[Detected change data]

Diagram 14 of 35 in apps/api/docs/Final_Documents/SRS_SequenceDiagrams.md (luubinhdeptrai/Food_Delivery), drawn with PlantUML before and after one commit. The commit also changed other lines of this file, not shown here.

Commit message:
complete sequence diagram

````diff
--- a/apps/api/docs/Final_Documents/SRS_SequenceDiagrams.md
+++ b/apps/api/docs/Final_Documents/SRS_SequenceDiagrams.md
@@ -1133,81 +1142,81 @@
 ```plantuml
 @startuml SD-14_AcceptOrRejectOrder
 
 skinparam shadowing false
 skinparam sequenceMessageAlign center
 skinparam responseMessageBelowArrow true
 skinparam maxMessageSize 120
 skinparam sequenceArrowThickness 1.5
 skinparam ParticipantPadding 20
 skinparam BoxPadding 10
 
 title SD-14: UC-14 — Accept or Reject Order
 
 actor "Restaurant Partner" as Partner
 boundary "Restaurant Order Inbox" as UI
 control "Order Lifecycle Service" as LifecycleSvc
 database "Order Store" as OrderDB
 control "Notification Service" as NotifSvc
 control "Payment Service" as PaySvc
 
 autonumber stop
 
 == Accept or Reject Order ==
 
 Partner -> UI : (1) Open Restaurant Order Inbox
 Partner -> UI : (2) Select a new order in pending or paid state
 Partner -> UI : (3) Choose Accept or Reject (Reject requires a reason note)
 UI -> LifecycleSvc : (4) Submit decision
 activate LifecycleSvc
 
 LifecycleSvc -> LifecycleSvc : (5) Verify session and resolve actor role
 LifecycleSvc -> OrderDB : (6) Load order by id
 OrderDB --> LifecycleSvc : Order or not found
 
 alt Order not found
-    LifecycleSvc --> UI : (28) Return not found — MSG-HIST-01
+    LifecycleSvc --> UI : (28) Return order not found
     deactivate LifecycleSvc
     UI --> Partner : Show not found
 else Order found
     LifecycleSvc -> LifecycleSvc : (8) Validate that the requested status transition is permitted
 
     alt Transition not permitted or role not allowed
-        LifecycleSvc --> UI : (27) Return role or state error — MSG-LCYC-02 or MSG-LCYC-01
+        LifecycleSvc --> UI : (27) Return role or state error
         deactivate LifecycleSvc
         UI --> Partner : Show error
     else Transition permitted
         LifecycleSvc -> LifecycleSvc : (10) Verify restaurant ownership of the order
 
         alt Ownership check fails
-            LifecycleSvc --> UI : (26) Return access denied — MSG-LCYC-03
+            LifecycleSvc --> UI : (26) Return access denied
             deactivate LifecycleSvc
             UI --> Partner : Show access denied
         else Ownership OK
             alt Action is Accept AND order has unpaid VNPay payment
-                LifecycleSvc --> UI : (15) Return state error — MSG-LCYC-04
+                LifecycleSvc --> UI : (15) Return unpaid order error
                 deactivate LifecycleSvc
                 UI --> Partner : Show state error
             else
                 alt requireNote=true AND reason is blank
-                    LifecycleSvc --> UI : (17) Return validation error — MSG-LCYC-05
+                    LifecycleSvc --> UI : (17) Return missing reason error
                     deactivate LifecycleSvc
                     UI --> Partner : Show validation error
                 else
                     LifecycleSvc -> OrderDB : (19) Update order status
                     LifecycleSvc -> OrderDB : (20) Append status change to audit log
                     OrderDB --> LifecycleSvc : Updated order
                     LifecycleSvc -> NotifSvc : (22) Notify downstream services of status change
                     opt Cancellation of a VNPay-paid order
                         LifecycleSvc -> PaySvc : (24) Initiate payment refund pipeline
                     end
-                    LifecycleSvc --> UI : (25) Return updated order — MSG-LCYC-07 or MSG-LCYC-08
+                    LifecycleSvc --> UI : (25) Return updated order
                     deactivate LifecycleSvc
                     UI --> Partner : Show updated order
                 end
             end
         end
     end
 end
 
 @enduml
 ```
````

* * *

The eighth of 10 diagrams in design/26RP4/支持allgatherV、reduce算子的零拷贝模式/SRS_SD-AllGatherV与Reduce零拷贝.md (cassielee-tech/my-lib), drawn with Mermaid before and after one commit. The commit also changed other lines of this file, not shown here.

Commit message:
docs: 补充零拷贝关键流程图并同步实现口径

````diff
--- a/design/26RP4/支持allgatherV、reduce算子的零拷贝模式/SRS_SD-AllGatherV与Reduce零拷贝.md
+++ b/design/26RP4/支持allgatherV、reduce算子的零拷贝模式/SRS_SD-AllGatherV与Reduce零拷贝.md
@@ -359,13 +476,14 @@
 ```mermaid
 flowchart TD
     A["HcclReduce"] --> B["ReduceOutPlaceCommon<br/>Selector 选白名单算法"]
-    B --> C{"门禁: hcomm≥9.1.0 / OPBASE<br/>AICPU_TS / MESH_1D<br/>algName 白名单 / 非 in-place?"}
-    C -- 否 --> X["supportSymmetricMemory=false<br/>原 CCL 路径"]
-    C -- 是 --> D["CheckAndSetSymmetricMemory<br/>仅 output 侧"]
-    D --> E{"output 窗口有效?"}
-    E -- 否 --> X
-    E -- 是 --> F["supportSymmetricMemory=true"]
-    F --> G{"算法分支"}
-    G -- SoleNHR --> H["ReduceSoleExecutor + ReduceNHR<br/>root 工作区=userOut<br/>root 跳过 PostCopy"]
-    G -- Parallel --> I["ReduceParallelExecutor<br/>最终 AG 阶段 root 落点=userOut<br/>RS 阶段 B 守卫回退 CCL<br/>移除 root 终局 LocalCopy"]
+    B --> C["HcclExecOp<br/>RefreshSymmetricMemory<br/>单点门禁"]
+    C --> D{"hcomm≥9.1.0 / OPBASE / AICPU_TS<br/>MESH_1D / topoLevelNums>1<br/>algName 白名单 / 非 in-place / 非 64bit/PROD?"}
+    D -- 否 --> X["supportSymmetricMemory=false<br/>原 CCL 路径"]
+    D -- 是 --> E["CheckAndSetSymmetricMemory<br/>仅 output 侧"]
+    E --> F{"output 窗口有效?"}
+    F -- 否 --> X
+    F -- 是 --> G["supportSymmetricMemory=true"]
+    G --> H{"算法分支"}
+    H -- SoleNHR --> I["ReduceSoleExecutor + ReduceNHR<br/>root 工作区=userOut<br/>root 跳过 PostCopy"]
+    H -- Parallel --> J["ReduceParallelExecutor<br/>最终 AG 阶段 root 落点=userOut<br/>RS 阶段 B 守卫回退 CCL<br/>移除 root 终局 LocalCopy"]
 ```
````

Problem to solve: Copy every line of the records above that holds the word "else".

Completed exercise:
 else Order found
     else Transition permitted
         else Ownership OK
             else
                 else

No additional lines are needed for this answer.